**Task**
How many lines of the data include the string "docs"? State that number alone.

Start of Given records

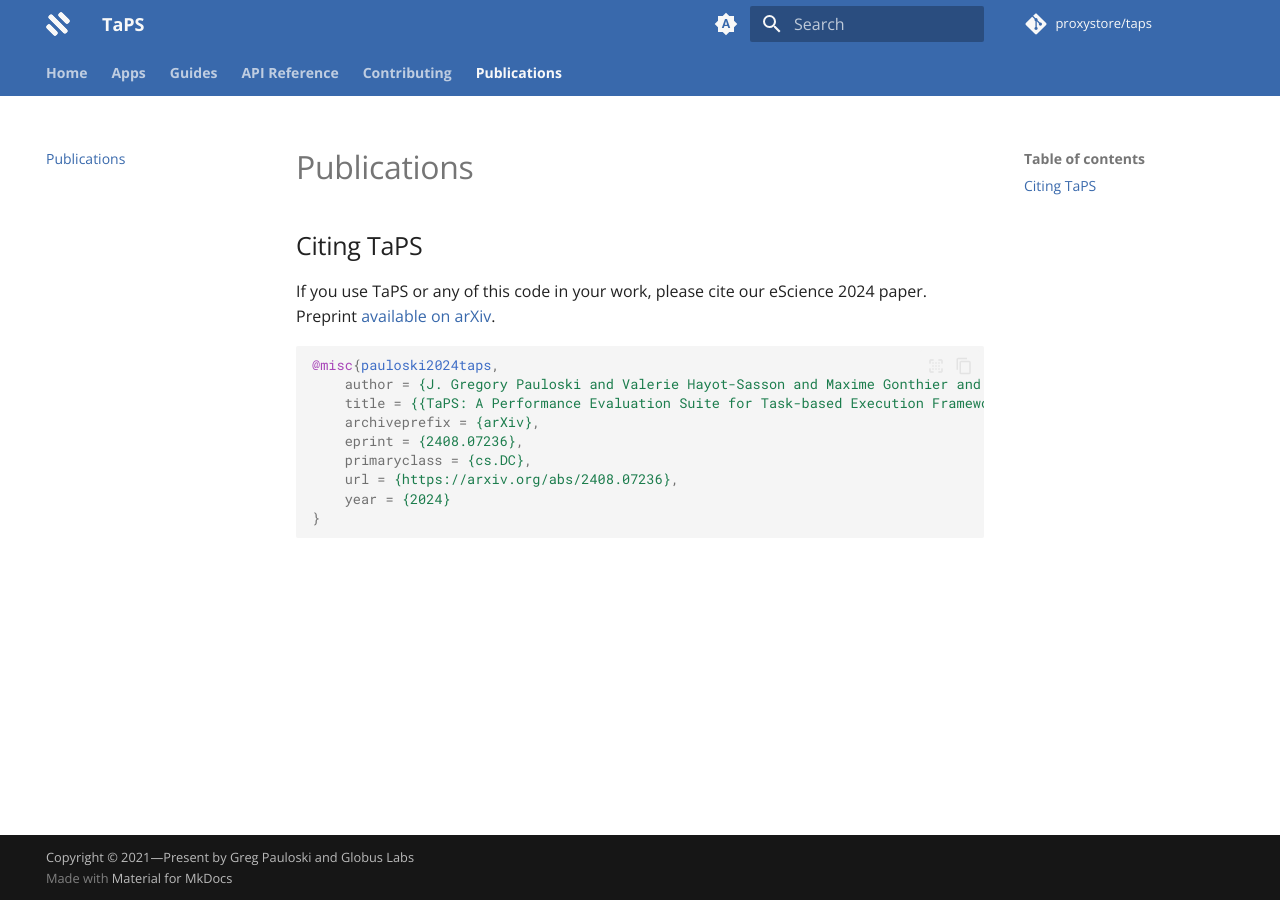
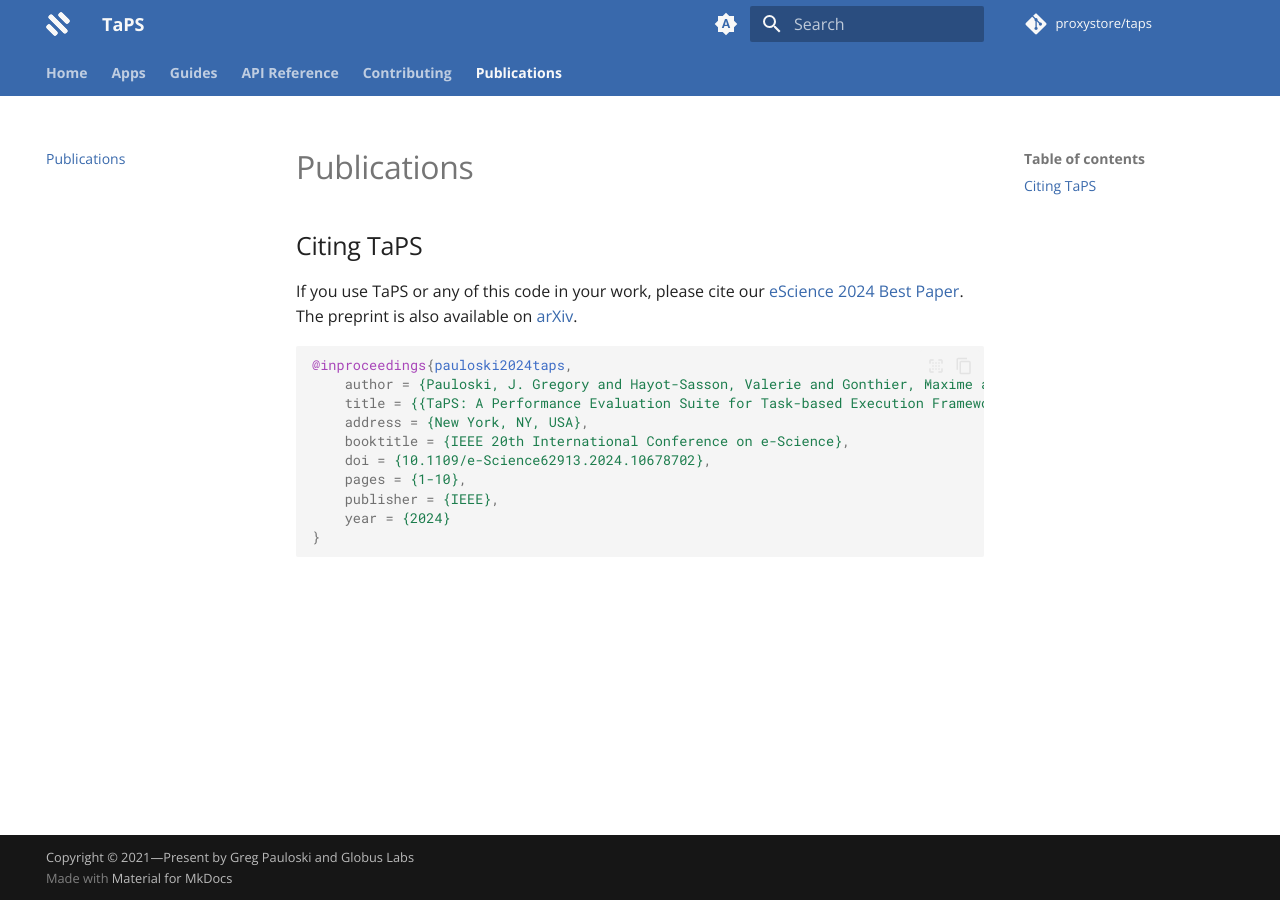
Before and after one commit to proxystore/taps, an MkDocs documentation site: the page built from docs/publications/index.md, in a window 1280 px wide. Built offline with MkDocs 1.6.1 and Material for MkDocs 9.7.7, drawn with Linux system fonts in a browser that asks for light colours; comment, search, counter and statistics services are not loaded; the version menu is left out.

Commit message:
Update publications page

````diff
--- a/docs/publications/index.md
+++ b/docs/publications/index.md
@@ -1,16 +1,17 @@
 ## Citing TaPS
 
-If you use TaPS or any of this code in your work, please cite our eScience 2024 paper.
-Preprint [available on arXiv](https://arxiv.org/abs/2408.07236){target=_blank}.
+If you use TaPS or any of this code in your work, please cite our [eScience 2024 Best Paper](https://ieeexplore.ieee.org/document/10678702){target=_blank}.
+The preprint is also available on [arXiv](https://arxiv.org/abs/2408.07236){target=_blank}.
 
 ```bibtex
-@misc{pauloski2024taps,
-    author = {J. Gregory Pauloski and Valerie Hayot-Sasson and Maxime Gonthier and Nathaniel Hudson and Haochen Pan and Sicheng Zhou and Ian Foster and Kyle Chard},
+@inproceedings{pauloski2024taps,
+    author = {Pauloski, J. Gregory and Hayot-Sasson, Valerie and Gonthier, Maxime and Hudson, Nathaniel and Pan, Haochen and Zhou, Sicheng and Foster, Ian and Chard, Kyle},
     title = {{TaPS: A Performance Evaluation Suite for Task-based Execution Frameworks}},
-    archiveprefix = {arXiv},
-    eprint = {2408.07236},
-    primaryclass = {cs.DC},
-    url = {https://arxiv.org/abs/2408.07236},
+    address = {New York, NY, USA},
+    booktitle = {IEEE 20th International Conference on e-Science},
+    doi = {10.1109/e-Science62913.2024.10678702},
+    pages = {1-10},
+    publisher = {IEEE},
     year = {2024}
 }
 ```
````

End of Given records

**Response**
3